and the global growth of the sport.
Underscoring World Rugby’s emphasis on transparency, the
international federation’s Council will select the four future hosts at its
Annual Meeting in May 2022 via an open electronic vote after considering a
risk-based evaluation, rather than a recommendation, setting new standards in
best-practice. Multi-nation bids are being welcomed.
The process is designed to make hosting even more attractive
and accessible to more nations, fostering partnerships via collaboration to
develop bespoke bids that optimise strategic objectives for host nations and
the global game.
World Rugby has paved the way for interested nations to
enter the process with a running start, having engaged extensively with a
number of member unions during a ‘Pre-Dialogue’ phase that has been designed to
optimise knowledge and information transfer and therefore minimise overall bid
World Rugby Chairman Sir Bill Beaumont welcomed the
milestone: “Today represents an important milestone in the future of the sport
and is a positive way to accelerate into 2021. We are hugely encouraged by both
the interest and level of conversations to date, which reflects the attractiveness
of this new approach.
“Rugby World Cup is all about unity and this process marks a
bold, best-practice approach for the sport. By awarding four hosts at the same
time, the sport will have long-term strategic certainty, enabling us to advance
commercial and broadcast partnerships and maximise revenue for reinvestment
across our unions and the wider game.
“It is also an accessible and inclusive process. It is
important for everyone that the costs of bidding are minimised and therefore by
jointly building bespoke bids we can ensure an approach that is good for

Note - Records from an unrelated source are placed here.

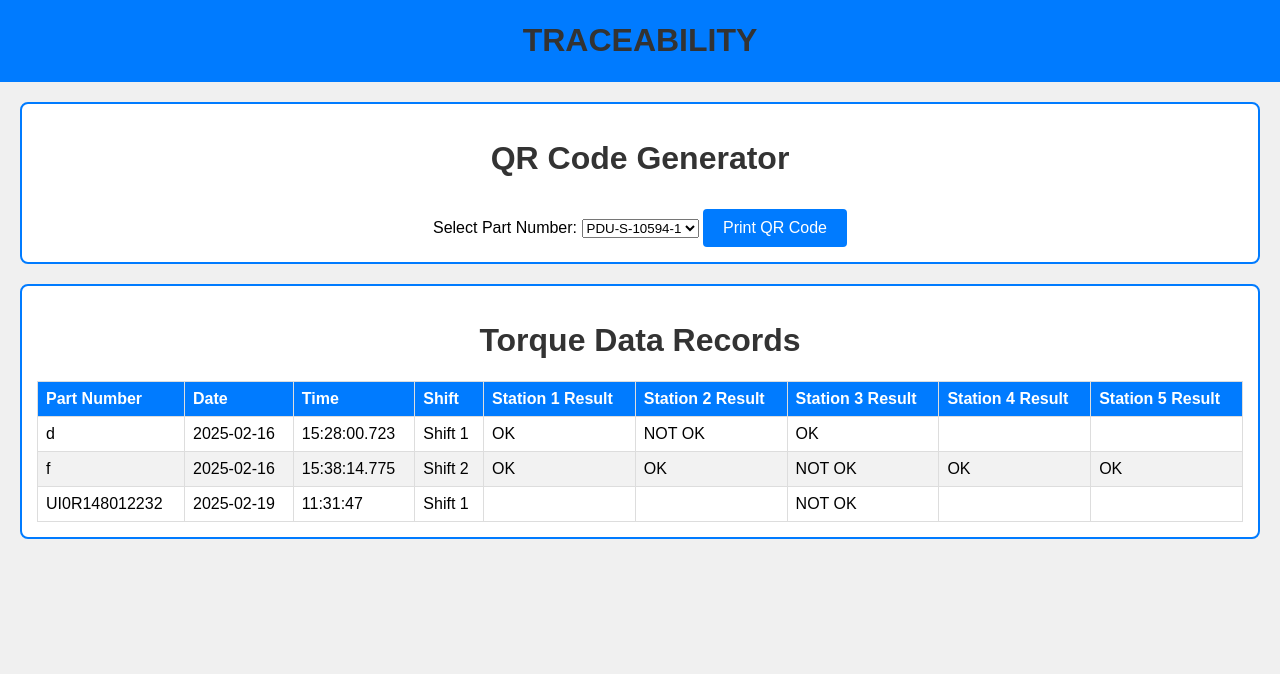
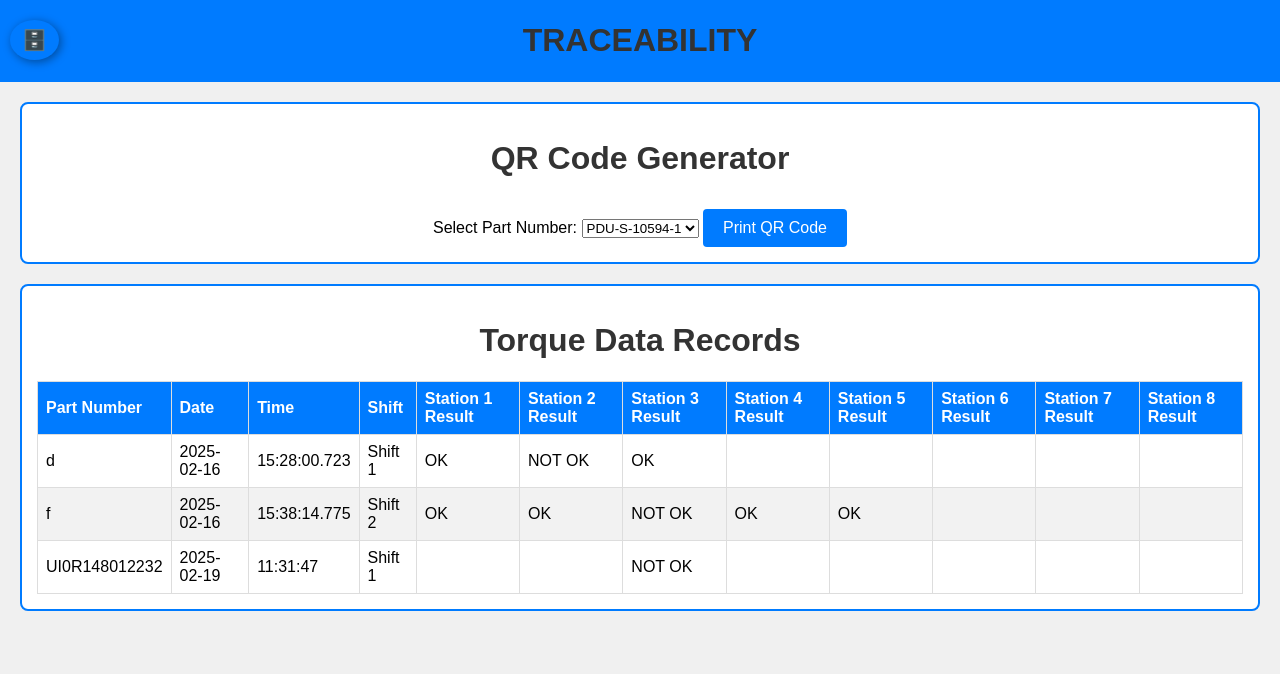
Before and after one commit to Rahul-1111/Traceability_Jamdade, a Django app: page / in a window 1280 px wide. Shown: the top 674 px of the page. Run offline with Django 5.2, Linux system fonts and the light colour scheme; data comes from the database, SQL or seed files in the repository; both versions use the stored data as it was after the commit.

Commit message:
add data base button

```diff
--- a/track/admin.py
+++ b/track/admin.py
@@ -4,9 +4,11 @@ from .models import TraceabilityData
 class TraceabilityDataAdmin(admin.ModelAdmin):
     list_display = (
         'sr_no', 'part_number', 'date', 'time', 'shift',
-        'st1_result', 'st2_result', 'st3_result', 'st4_result', 'st5_result'
+        'st1_result', 'st2_result', 'st3_result', 'st4_result', 'st5_result',
+        'st6_result', 'st7_result', 'st8_result'
     )
-    list_filter = ('date', 'shift', 'st1_result', 'st2_result', 'st3_result', 'st4_result', 'st5_result')
+    list_filter = ('date', 'shift', 'st1_result', 'st2_result', 'st3_result', 'st4_result',
+                   'st5_result', 'st6_result', 'st7_result', 'st8_result')
     search_fields = ('part_number', 'date')
     ordering = ('date',)
     list_per_page = 25
--- a/track/models.py
+++ b/track/models.py
@@ -11,6 +11,9 @@ class TraceabilityData(models.Model):
     st3_result = models.CharField(max_length=10, null=True, blank=True)  # Station 3 Result
     st4_result = models.CharField(max_length=10, null=True, blank=True)  # Station 4 Result
     st5_result = models.CharField(max_length=10, null=True, blank=True)  # Station 5 Result
+    st6_result = models.CharField(max_length=10, null=True, blank=True)  # Station 6 Result
+    st7_result = models.CharField(max_length=10, null=True, blank=True)  # Station 7 Result
+    st8_result = models.CharField(max_length=10, null=True, blank=True)  # Station 8 Result
 
     def __str__(self):
         return f"{self.sr_no} - {self.part_number}"
--- a/track/templates/track/combined_page.html
+++ b/track/templates/track/combined_page.html
@@ -105,6 +105,31 @@
         <h1>TRACEABILITY</h1>
     </header>
 
+    <a href="http://127.0.0.1:8000/admin/track/traceabilitydata/" class="database-btn">
+        🗄️
+    </a>
+
+    <style>
+        .database-btn {
+            position: fixed;
+            top: 20px;
+            left: 10px;
+            background-color: #007BFF;
+            color: white;
+            padding: 8px 12px;
+            border-radius: 50%;
+            font-size: 20px;
+            text-decoration: none;
+            box-shadow: 2px 2px 10px rgba(0, 0, 0, 0.4);
+            transition: background-color 0.3s, transform 0.2s;
+        }
+
+        .database-btn:hover {
+            background-color: #0056b3;
+            transform: scale(1.1);
+        }
+    </style>
+
     <!-- Main Content Section -->
     <div class="content">
         <!-- QR Code Generator Section -->
@@ -138,6 +163,9 @@
                         <th>Station 3 Result</th>
                         <th>Station 4 Result</th>
                         <th>Station 5 Result</th>
+                        <th>Station 6 Result</th>
+                        <th>Station 7 Result</th>
+                        <th>Station 8 Result</th>
                     </tr>
                 </thead>
                 <tbody id="torque-table-body">
@@ -174,6 +202,9 @@
                                 <td>${row.st3_result ?? ''}</td>
                                 <td>${row.st4_result ?? ''}</td>
                                 <td>${row.st5_result ?? ''}</td>
+                                <td>${row.st6_result ?? ''}</td>
+                                <td>${row.st7_result ?? ''}</td>
+                                <td>${row.st8_result ?? ''}</td>
                             </tr>
                         `;
                         tableBody.innerHTML += tableRow;
```
Also changed, not shown: README.md, db.sqlite3, track/migrations/0002_traceabilitydata_st6_result_and_more.py (added).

nations and good for rugby, maximising participation, societal and economic
returns for all.”
The last men's Rugby World Cup in 2019 attracted the
biggest-ever domestic broadcast audience for a rugby match of more than 54
million and a participation boost of over 750,000, while a recent Nielsen study
confirmed it delivered a significant boost to national pride.